April 10,2019

Wyden Statement at Finance Committee Hearing with IRS Commissioner Rettig

As Prepared for Delivery

There are a few subjects I need to address today. First, oversight of the tax code. Last week the Chairman of the House Committee on Ways and Means exercised his authority under Section 6103 of the tax code to request six years of the president’s tax returns. I support his request completely. Chairman Neal raised a key point about oversight of the tax system that explains why this step is necessary. The IRS has a policy of auditing the tax returns of sitting presidents and vice-presidents every year. It’s not clear that system is effective. Congress has an obligation to look into whether it’s functioning properly, and if necessary, craft legislative solutions.

Let’s also clear up a misconception on this issue. This is not an obscure law that’s sat around gathering cobwebs. Both committees that handle tax law -- Finance and Ways and Means -- use this authority regularly. The committee’s majority side used it earlier this year to investigate certain tax-exempt hospitals. This committee also used it between 2013 and 2015 during an investigation into the treatment of tax-exempt organizations.

Because this type of request is so routine, the treasury secretary long ago delegated responsibility for complying with it to the IRS commissioner. IRS commissioners in turn have delegated it to agency employees. These requests do not cross the treasury secretary’s desk.

Furthermore, Congress is closely familiar with reviewing the tax returns of presidents and vice-presidents. The JCT reviewed President Nixon’s tax returns. Congress reviewed the tax returns of past vice-presidential nominees. This committee also reviews the tax returns of all nominees we process.

With respect to Chairman Neal’s request, the law says the tax returns “shall” be provided. The law does not give anyone -- not the treasury secretary, not a White House official -- the power to interfere.

The administration has responded to Chairman Neal’s request by launching a campaign of blatant political intimidation. I recall in the very recent past when the prospect of political interference in the IRS mattered to both sides of this committee.

So here’s the bottom line. Chairman Neal’s request is based on legal authority our two committees exercise regularly, and the process of obtaining and reviewing tax returns is routine. I believe this committee ought to make the same request for the president’s tax returns. This committee must not punt on oversight and cede that role to the House.

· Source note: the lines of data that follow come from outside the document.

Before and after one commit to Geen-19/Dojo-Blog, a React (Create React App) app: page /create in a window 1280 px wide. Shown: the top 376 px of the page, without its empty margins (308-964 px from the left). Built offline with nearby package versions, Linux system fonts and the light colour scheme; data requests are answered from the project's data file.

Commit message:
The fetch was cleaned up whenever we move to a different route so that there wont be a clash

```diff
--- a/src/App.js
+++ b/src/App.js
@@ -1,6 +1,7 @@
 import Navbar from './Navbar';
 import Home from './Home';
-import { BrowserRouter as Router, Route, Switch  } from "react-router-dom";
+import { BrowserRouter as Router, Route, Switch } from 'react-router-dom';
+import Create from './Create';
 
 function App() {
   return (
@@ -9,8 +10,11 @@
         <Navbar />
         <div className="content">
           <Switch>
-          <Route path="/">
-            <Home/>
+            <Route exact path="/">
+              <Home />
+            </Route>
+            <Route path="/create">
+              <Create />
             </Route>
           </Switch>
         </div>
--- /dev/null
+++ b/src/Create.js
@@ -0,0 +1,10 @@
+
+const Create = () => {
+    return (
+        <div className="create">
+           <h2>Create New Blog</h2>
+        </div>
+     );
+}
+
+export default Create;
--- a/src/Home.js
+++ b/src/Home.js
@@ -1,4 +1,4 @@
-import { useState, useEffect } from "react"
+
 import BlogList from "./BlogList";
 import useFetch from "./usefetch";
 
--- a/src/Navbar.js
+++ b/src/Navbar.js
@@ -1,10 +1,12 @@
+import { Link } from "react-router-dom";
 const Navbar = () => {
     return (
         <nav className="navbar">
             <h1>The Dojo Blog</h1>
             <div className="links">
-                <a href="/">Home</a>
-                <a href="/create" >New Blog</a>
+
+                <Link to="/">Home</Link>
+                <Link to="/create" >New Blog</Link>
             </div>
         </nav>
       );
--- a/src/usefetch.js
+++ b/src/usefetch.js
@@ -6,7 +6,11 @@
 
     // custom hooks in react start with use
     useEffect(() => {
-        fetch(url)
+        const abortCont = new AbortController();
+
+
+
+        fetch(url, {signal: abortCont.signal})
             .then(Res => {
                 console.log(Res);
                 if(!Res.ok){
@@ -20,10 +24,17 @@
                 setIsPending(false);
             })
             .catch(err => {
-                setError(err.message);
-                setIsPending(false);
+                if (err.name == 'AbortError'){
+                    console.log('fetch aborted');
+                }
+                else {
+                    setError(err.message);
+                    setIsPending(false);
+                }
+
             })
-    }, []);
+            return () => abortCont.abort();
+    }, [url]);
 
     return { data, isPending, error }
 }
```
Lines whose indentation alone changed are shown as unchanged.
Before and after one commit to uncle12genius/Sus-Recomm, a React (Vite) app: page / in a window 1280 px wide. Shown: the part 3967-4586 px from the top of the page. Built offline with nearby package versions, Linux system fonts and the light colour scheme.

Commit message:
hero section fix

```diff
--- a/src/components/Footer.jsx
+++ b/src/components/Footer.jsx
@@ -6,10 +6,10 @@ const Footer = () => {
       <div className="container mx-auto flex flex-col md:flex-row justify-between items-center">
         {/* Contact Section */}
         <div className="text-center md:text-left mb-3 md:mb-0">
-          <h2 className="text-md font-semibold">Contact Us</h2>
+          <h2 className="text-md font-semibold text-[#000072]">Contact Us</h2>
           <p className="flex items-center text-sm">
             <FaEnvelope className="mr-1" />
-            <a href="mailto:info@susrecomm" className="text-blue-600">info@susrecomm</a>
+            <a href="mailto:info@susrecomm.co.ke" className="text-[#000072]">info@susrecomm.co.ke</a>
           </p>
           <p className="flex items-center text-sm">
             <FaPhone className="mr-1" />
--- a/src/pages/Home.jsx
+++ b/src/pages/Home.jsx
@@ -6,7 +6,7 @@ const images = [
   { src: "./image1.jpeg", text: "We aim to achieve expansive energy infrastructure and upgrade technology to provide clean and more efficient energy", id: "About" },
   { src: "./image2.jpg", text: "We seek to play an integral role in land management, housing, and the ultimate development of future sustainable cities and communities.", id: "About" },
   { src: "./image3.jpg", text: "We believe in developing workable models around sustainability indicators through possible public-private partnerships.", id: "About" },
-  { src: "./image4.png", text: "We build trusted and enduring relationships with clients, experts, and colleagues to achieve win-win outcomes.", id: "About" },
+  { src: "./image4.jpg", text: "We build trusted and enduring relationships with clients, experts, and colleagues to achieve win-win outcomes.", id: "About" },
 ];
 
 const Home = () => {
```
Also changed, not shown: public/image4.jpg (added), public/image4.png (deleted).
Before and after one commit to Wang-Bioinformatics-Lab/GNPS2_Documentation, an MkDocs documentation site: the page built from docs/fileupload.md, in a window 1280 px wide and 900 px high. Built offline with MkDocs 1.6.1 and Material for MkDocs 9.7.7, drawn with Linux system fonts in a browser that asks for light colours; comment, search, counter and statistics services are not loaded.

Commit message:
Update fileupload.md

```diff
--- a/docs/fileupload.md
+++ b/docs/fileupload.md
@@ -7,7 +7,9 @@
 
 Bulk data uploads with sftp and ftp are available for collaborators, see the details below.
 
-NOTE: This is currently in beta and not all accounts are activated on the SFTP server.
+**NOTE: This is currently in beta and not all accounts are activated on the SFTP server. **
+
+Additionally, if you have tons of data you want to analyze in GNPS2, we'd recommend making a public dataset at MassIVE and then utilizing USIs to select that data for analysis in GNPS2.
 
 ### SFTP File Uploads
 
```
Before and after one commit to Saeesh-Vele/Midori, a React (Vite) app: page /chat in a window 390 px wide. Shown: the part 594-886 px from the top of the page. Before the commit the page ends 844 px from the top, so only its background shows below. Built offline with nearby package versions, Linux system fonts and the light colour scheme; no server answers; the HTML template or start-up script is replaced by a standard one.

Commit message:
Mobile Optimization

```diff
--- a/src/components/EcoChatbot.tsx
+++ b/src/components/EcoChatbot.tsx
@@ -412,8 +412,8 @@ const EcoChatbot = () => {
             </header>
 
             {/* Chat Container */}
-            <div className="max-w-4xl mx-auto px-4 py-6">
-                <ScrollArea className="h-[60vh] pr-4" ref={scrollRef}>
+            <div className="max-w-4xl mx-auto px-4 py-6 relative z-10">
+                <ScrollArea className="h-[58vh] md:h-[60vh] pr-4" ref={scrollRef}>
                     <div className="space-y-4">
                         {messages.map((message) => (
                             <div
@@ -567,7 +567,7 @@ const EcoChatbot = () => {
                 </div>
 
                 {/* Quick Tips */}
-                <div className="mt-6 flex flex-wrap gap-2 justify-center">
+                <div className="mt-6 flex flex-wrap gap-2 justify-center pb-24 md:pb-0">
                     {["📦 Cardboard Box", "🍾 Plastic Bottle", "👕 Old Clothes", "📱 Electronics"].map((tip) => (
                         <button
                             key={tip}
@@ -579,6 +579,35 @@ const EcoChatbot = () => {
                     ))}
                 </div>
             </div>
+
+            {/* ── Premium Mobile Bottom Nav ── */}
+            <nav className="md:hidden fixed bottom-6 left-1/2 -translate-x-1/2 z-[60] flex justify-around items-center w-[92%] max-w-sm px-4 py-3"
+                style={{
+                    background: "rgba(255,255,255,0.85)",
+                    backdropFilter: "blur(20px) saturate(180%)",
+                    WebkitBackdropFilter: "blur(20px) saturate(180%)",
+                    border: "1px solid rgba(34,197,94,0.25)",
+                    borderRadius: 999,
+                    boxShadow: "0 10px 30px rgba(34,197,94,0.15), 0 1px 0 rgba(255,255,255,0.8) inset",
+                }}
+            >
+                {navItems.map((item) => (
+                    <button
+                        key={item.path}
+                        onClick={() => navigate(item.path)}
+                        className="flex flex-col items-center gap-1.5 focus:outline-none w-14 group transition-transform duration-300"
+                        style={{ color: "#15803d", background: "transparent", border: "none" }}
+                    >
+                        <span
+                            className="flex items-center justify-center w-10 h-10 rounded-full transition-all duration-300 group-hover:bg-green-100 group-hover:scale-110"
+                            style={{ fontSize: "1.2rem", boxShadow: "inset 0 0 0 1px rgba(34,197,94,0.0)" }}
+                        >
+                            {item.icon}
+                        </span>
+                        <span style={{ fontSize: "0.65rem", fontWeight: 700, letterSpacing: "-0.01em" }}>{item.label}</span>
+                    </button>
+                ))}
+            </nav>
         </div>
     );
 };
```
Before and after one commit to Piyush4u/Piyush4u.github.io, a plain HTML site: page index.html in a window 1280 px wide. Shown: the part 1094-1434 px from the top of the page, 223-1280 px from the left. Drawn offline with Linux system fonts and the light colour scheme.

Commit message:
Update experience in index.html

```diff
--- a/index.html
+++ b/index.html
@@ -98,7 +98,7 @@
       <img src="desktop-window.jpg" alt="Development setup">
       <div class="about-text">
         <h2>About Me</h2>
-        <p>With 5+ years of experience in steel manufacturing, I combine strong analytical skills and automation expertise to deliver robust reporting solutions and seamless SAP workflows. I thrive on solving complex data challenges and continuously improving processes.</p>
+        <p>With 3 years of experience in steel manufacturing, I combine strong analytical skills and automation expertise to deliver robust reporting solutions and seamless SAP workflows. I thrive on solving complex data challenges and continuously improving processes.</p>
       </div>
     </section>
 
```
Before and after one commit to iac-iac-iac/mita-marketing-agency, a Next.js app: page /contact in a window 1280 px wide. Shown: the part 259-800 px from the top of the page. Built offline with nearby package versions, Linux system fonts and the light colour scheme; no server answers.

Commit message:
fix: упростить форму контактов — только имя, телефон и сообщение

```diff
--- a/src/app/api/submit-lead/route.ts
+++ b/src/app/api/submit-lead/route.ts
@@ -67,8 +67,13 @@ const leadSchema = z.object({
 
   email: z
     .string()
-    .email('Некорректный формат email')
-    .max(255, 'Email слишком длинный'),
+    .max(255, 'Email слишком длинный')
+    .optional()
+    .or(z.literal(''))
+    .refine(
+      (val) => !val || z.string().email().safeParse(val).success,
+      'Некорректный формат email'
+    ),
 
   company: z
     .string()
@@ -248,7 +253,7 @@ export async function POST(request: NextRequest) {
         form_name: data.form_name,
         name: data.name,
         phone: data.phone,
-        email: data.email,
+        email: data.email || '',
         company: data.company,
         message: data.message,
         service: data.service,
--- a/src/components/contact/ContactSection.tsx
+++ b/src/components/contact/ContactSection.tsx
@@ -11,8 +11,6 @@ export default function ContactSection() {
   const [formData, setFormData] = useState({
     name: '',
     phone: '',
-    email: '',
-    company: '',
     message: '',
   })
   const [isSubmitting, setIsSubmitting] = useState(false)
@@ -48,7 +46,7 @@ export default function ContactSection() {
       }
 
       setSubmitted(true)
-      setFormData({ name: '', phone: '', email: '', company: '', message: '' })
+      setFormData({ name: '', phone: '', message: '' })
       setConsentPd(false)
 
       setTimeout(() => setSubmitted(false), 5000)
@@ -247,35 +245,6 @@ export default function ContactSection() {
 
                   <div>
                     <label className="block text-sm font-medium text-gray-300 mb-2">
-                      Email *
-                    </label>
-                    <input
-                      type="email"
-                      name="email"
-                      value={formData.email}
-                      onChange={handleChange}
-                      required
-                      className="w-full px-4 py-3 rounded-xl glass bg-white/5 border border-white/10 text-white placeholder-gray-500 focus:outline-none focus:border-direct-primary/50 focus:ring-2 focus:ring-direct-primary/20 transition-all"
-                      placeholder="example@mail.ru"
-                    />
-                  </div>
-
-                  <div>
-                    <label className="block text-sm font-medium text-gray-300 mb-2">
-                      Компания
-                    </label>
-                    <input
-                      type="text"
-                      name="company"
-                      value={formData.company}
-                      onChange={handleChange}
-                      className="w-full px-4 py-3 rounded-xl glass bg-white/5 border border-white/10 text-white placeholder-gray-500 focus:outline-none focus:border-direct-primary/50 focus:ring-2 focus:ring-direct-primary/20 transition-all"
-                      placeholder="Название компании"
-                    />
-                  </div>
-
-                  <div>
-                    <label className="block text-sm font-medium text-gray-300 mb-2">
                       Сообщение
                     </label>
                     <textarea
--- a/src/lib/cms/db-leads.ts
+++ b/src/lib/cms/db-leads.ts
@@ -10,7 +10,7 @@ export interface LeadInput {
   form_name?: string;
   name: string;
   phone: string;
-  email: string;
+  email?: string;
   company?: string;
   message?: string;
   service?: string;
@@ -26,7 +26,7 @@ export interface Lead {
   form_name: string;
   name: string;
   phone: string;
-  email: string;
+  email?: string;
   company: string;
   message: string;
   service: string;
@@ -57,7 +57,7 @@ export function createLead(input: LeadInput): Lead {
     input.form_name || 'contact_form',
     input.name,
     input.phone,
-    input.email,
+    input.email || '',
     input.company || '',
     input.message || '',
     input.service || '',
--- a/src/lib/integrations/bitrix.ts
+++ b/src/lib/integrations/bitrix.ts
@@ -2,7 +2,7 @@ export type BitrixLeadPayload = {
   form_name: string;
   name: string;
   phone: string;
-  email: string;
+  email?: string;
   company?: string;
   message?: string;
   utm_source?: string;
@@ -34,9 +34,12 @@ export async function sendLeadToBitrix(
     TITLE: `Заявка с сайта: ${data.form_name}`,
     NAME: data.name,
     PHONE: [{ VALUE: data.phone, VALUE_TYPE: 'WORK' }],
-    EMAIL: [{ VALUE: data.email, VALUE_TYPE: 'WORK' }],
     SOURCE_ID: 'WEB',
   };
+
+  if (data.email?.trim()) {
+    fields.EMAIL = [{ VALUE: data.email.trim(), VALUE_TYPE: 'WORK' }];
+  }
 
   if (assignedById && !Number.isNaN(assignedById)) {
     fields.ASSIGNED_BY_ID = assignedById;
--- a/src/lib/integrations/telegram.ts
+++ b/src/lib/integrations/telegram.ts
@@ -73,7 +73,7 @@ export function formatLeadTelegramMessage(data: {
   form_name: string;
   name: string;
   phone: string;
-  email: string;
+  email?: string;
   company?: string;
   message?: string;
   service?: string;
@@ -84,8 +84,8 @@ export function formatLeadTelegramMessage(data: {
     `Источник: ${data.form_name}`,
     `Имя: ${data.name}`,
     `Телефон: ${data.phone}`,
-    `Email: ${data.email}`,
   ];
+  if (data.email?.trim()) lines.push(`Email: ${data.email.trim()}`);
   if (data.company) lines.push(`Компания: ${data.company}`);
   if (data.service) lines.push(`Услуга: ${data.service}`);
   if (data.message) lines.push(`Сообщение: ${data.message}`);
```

Now to shift to another key tax policy issue. Americans who work for a living have long understood that the tax code is rigged to favor the most fortunate. It’s now becoming painfully clear that tax enforcement is rigged in the same way.

According to newly released data, the audit rate of corporations and those at the top is in freefall. Audits of those with more than a million dollars in income -- cut in half over a decade. Audits of the largest corporations -- again, cut in half over a decade. A new report from ProPublica showed one clear example of how that came to pass. A decade ago there was an effort to bring together skilled investigators to crack down on tax cheating by the mega-wealthy. The mega-wealthy fought back with an army of lobbyists and lawyers. The effort to get the tax cheats to pay a fair share fizzled.

So the most fortunate are off the hook. What about people who work for a living? Another ProPublica report showed that Humphreys County, Mississippi, has a higher audit rate than any other county in America. It’s not because it’s packed to the county line with money launderers or shell corporations. It’s because Humphreys County is poor, and most of them claim the Earned Income Tax Credit.

I take a backseat to nobody when it comes to working against improper payments or abuse. But how can the Congress stand by a tax enforcement system that punishes working people and gives the wealthy a green light to cheat?

If a working family makes a simple mistake on their taxes and gets hit with an audit, it can snowball into a major financial setback. If a Wall Streeter concludes they can get away with tax cheating, it’s like they’ve discovered a gold mine.

One proposal that could help fix this unfairness is the bill Senator Cardin and I are introducing tomorrow to require minimum standards for paid tax preparers. The idea is, if working people are less likely to run into a crooked or incompetent tax preparer, they’re less likely to face an audit. Passing our bill would be a good first step, but this issue is going to take a lot more work.

As I wrap up, I want to address an issue regarding how Americans file their taxes. I start with the propositions that filing should be simple, and taxpayers should not have to use a private company to file their taxes online. I support allowing Americans to file directly online with the IRS. I’ve also proposed bipartisan legislation to create an optional “simple return” system: your forms show up completed, and all you have to do is check the numbers. No more headaches from a complicated filing process.

During the debate on the tax administration bill, my staff pushed back on a longstanding policy that blocks the IRS from competing with private tax preparation companies. I’m going to continue fighting for a “simple return” system and the right to file directly with the IRS online. In the meantime, the final package limits the role of private debt collection on working Americans, and it permanently extends a highly-successful program that helps low-income taxpayers file their returns for free. Just this morning, I’ve also gotten confirmation from the IRS chief counsel that the IRS can terminate Free-File and design their own direct-file product with 12 months’ notice. So colleagues, there’s a lot to discuss this morning. I look forward to questions.